Emergency Medicine Faculty Are Poor at Predicting Burnout in Individual Trainees: An Exploratory Study.
Emergency Medicine, Medical Education
AEM Educ Train
Humans, Burnout, Professional, Emergency Medicine, Training Support, Faculty
Objective: Burnout is common among emergency medicine (EM) physicians, and it is prevalent even among EM trainees. Recently proposed Accreditation Council for Graduate Medical Education requirements encourage faculty to alert residency leadership when trainees display signs of burnout. It remains uncertain how trainees experiencing burnout can be reliably identified. We examined if EM faculty advisers at one institution can accurately predict burnout in their EM resident advisees.
Methods: In this cross-sectional, exploratory study at a single institution, we measured EM trainee burnout using the Maslach Burnout Inventory through a confidential, electronic survey. We subsequently asked EM faculty to predict if their designated advisees were experiencing burnout through a separate confidential, electronic survey. Burnout results were dichotomized from each survey and compared using a 2 × 2 contingency table and Fisher's exact test.
Results: Thirty-six of 54 (66.7%) eligible EM trainees completed the burnout assessment. Eleven of 19 (57.9%) eligible faculty advisers completed trainee burnout predictions, resulting in 30 of 54 (55.6%) trainees who completed the burnout assessment and had a faculty burnout prediction. Trainees reported an overall burnout rate of 70.0% (95% confidence interval [CI] = 53.6% to 86.4%). Cumulative faculty predictions of trainee burnout resulted in an overall burnout rate of 16.7% (95% CI = -5.3% to 38.7%). The sensitivity and specificity of faculty predictions of trainee burnout were 19.1% (95% CI = 5.5% to 41.9%) and 88.9% (95% CI = 51.8% to 99.7%), respectively. Faculty prediction of trainee burnout had a positive predictive value of 80.0% (95% CI = 28.4% to 99.5%) and a negative predictive value of 32.0% (95% CI = 15.0% to 53.5). The difference between trainees' reported rate of burnout and faculty predictions of trainee burnout was significant (p < 0.001).

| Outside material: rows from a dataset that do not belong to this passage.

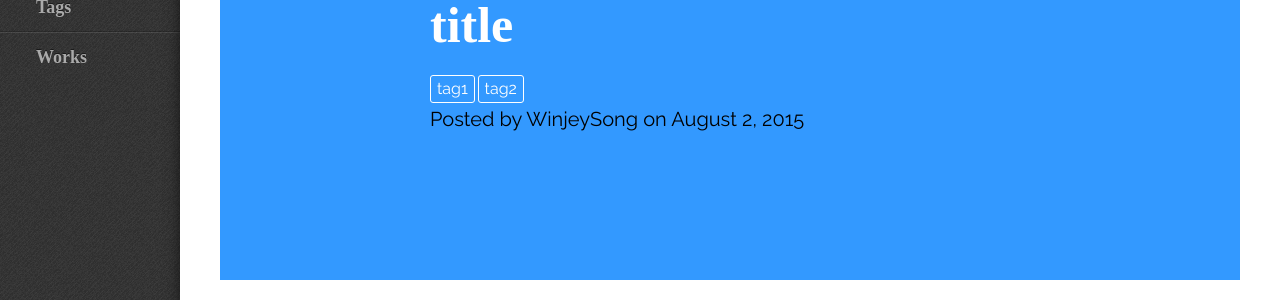
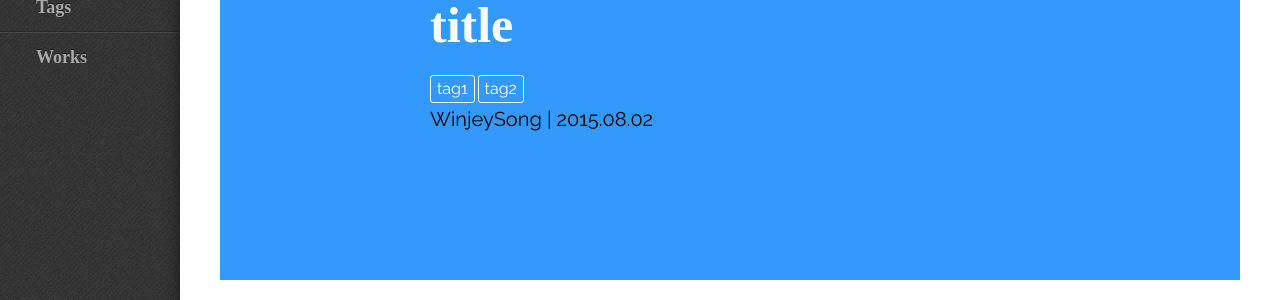
Before and after one commit to winjeysong/winjeysong.github.io, a Jekyll site: the page built from _posts/2015-08-02-how-to-write6.md, in a window 1280 px wide. Shown: the part 189-489 px from the top of the page. Built offline with Jekyll 4.4.1, drawn with Linux system fonts in a browser that asks for light colours; nearby versions of some CDN libraries; some web fonts are replaced; comment, search, counter and statistics services are not loaded.

Commit message:
Change post page author&date info

```diff
--- a/_layouts/post.html
+++ b/_layouts/post.html
@@ -23,7 +23,7 @@ comments: true
                         <a class="tag" href="/tags/#{{ tag }}" title="{{ tag }}">{{ tag }}</a>
                         {% endfor %}
                     </div>
-                    <span class="meta">Posted by {% if page.author %}{{ page.author }}{% else %}{{ site.author }}{% endif %} on {{ page.date | date: "%B %-d, %Y" }}</span>
+                    <span class="meta">{% if page.author %}{{ page.author }}{% else %}{{ site.author }}{% endif %} | {{ page.date | date: "%Y.%m.%d" }}</span>
                 </div>
             </div>
         </div>
```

Conclusion: Emergency medicine faculty prediction of trainee burnout was poor. Education on recognizing burnout and other methods of identifying trainee burnout may be necessary.
Lu, Dave W; Lank, Patrick M; and Branzetti, Jeremy B, "Emergency Medicine Faculty Are Poor at Predicting Burnout in Individual Trainees: An Exploratory Study." (2017). Maine Medical Center. 1713.